┌─ Entries shown

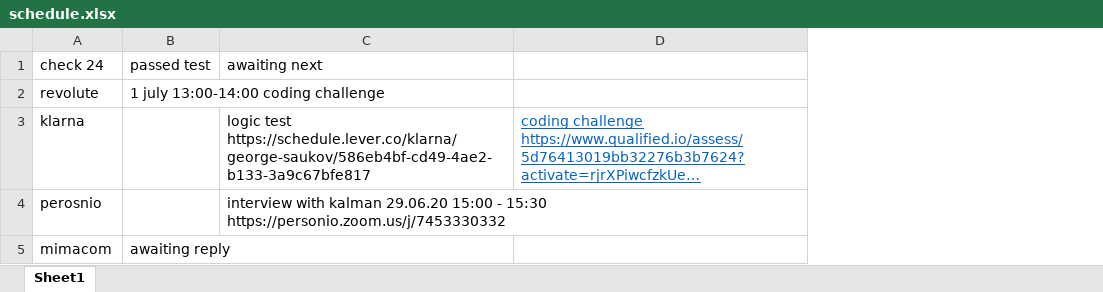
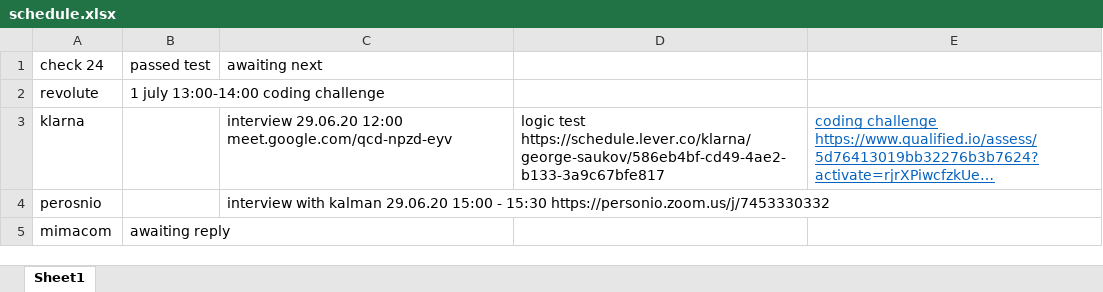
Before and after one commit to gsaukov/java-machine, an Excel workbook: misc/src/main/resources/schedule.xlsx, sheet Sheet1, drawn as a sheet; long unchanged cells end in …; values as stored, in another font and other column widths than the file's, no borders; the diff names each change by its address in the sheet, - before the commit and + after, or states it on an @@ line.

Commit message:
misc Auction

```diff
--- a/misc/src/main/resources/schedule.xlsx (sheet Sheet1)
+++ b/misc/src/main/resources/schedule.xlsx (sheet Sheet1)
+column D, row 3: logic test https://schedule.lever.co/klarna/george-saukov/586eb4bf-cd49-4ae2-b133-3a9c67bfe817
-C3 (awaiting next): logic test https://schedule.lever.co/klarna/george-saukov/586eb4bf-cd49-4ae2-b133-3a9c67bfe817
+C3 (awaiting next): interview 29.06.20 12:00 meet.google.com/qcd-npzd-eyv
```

└─
┌─ Entries shown

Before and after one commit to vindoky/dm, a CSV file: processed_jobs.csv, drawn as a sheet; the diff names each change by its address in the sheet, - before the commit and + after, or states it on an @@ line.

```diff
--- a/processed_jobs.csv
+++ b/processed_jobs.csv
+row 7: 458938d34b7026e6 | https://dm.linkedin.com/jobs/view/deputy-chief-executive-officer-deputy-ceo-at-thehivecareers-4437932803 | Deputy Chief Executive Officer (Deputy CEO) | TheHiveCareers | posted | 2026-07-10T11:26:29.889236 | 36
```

└─

Wherever the word "https" appears in a line of the data above, copy that line.

* **Answer for the task**
+column D, row 3: logic test https://schedule.lever.co/klarna/george-saukov/586eb4bf-cd49-4ae2-b133-3a9c67bfe817
-C3 (awaiting next): logic test https://schedule.lever.co/klarna/george-saukov/586eb4bf-cd49-4ae2-b133-3a9c67bfe817
+row 7: 458938d34b7026e6 | https://dm.linkedin.com/jobs/view/deputy-chief-executive-officer-deputy-ceo-at-thehivecareers-4437932803 | Deputy Chief Executive Officer (Deputy CEO) | TheHiveCareers | posted | 2026-07-10T11:26:29.889236 | 36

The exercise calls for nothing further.